Some Courts Are Treating Certain Student Loans As Dischargeable
Although the common thinking is that student loans are not dischargeable in bankruptcy, some courts are starting to see things differently—at least when it comes to private student loans. The change stems from the technical definition of what is and what is not a student loan.
Federal and Private Loans
There is no ability, absent a showing of extreme and undue hardship, to discharge a student loan. There are separate sections of the bankruptcy code for federal student loans and loans made by private companies.
As the name implies, a federal loan is one that comes from the government. There is little doubt that those loans are not dischargeable in most cases.
But private loans are like any other loan from a bank or a credit card company. They have a separate part of the bankruptcy code that addresses their ability to be discharged. The section making private loans nondischargeable says that only what are known as “qualified educational loans” are not dischargeable. That term has generally been defined as loans that are solely or only for higher education expenses.
This makes a difference. In many cases, we call loans “student loans,” but they are not being made towards the education itself. They may be paid out to cover housing, living expenses, or even “exam expenses,” which are loans designed to pay living expenses while students study for professional exams, like the medical exam or bar exam in law.

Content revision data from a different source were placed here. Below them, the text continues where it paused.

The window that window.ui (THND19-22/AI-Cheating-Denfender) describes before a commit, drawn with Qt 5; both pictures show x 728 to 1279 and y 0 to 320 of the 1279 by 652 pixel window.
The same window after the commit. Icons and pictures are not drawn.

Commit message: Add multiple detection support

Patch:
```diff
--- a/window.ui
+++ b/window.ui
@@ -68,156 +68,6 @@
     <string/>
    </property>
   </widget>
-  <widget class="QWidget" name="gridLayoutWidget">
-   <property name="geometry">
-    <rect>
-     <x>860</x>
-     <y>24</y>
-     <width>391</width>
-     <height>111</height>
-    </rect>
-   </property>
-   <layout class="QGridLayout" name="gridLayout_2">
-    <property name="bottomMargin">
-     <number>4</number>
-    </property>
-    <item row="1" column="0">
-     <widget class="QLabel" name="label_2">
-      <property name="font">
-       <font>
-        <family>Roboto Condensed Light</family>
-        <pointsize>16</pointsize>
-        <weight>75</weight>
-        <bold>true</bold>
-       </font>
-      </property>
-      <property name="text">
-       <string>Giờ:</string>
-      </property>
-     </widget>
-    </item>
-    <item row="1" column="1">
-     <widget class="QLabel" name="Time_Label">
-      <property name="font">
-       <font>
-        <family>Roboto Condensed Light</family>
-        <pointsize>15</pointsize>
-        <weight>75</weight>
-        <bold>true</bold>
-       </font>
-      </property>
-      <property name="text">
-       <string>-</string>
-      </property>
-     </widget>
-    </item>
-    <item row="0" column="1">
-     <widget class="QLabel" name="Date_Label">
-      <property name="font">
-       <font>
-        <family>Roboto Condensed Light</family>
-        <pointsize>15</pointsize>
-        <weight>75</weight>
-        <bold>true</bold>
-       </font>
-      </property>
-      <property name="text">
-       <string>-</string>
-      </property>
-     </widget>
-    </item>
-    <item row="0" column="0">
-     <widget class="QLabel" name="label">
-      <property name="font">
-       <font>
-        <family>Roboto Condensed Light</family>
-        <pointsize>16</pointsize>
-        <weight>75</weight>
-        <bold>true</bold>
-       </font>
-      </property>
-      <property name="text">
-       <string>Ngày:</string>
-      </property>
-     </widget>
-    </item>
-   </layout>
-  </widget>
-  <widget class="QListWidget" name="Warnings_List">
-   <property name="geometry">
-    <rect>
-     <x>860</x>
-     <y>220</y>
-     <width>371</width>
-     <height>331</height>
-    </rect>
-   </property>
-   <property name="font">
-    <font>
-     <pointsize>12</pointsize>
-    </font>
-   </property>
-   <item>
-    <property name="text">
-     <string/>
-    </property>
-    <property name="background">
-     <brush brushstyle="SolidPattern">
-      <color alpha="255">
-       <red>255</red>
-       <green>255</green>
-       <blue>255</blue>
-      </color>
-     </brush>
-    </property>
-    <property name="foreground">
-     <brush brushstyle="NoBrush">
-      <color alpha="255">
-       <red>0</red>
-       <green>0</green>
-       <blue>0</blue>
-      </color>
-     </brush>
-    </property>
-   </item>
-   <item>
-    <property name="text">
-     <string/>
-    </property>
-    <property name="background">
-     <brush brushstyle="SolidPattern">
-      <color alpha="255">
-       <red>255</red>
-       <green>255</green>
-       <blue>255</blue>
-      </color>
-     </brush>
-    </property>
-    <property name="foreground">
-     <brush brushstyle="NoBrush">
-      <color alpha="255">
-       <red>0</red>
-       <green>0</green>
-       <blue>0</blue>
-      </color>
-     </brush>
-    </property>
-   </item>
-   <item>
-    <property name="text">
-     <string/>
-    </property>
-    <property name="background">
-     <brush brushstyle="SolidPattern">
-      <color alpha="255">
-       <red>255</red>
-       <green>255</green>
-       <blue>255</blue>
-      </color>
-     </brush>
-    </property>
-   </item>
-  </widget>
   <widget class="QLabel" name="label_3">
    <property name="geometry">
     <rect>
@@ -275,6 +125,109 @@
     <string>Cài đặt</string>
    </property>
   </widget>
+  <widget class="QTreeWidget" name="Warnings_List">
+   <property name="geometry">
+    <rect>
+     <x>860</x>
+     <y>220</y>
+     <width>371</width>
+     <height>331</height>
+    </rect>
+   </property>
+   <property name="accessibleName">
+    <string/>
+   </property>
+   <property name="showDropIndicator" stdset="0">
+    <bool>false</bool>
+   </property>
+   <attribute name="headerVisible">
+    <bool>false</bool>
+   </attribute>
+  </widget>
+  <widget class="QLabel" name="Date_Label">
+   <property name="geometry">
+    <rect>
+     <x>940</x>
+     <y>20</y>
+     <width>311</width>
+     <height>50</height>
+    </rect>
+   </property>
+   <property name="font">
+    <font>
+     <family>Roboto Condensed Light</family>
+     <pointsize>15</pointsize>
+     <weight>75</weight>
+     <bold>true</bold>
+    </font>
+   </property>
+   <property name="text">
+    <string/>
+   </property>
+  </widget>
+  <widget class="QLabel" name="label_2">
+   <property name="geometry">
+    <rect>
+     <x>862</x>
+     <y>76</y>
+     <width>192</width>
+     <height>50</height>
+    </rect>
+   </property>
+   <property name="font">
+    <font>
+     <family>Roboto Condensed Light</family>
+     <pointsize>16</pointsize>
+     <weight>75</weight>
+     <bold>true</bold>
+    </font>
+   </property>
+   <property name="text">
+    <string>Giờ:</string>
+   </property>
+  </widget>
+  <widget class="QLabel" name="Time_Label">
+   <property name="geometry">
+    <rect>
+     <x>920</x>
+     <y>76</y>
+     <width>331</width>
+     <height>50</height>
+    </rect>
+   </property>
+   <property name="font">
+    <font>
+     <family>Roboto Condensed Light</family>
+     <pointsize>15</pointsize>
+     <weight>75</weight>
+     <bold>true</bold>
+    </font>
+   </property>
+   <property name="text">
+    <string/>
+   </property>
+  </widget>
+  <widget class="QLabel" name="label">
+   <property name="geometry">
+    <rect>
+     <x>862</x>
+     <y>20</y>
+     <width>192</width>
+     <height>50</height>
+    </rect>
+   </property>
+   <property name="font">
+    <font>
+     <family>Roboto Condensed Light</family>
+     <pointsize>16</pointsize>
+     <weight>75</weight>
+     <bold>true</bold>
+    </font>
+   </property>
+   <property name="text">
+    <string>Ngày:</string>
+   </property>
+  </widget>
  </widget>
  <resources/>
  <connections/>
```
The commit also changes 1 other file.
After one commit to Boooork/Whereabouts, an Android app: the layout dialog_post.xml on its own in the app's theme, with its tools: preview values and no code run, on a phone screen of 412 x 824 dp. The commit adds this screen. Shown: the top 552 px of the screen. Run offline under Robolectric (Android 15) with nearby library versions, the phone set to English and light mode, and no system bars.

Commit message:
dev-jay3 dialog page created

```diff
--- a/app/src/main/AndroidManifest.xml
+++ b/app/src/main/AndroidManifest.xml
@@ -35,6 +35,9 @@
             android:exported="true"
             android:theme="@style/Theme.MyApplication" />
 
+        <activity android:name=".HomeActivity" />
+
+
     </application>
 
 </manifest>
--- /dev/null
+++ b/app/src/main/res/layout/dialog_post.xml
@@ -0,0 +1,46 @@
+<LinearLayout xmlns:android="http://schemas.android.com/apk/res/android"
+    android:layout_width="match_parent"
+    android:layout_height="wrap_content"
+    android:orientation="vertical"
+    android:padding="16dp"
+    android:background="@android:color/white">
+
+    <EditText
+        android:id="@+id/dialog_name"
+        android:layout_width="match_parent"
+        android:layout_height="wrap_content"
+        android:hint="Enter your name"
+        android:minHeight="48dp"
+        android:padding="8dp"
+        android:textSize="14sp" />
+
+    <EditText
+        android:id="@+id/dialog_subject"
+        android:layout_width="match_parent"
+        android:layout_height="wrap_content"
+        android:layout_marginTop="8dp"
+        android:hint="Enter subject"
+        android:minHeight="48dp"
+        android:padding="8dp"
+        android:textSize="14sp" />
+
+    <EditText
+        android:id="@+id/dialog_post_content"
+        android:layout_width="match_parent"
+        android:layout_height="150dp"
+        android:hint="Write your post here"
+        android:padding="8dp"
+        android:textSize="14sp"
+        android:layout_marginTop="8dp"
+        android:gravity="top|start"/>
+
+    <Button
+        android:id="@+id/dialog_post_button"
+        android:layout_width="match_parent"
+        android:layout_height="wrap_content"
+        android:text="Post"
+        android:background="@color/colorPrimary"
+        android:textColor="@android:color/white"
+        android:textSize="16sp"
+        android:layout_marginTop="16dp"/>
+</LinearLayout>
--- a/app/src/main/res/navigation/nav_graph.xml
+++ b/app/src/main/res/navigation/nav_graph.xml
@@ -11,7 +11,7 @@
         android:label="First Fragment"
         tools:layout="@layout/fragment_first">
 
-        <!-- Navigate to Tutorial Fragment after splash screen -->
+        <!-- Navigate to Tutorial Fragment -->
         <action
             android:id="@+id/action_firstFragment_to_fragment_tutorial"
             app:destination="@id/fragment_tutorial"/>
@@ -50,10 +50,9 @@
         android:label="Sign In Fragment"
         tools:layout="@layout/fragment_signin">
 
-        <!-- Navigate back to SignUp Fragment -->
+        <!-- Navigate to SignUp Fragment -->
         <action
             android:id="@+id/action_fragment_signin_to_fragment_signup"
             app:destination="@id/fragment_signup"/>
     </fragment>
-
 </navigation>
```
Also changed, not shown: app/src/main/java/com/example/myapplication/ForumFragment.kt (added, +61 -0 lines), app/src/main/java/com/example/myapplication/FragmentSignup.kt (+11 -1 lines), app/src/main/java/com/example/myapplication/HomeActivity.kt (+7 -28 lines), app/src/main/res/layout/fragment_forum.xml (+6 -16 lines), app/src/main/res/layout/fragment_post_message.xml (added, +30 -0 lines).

Unlike traditional student loans, which are paid out to the school, these kinds of loans often are paid directly to the student.
Educational Loans or Not?
In one case out of the Second Federal Circuit, student loan servicer Navient tried to argue that their loans were covered and protected from being discharged by the more expensive, more protective part of the bankruptcy code that addressed federal loans.
But the court disagreed, saying a private loan is only covered under the part of the law that covers “qualified educational loans,” and this particular loan, being paid directly to the student and not to the school, did not qualify. As such, the loan, according to the court, was dischargeable.
Dual Purpose Loans
Many loans are for dual purposes—for education or tuition, as well as for housing or living expenses.
Courts will continue to struggle with how to handle a loan that has dual purposes. It may be that some student loans will be dischargeable, which is better than what we have now, where courts are always hesitant to discharge any student loan at all.
This is just one case, and it is not a case that a Florida court, not being in the second district, has to follow. Still, for those with private loans, it provides some hope, and an argument that can be made to get some bankruptcy relief. This is especially true where, like with most students, some part of the student loan went to pay expenses other than education-related costs.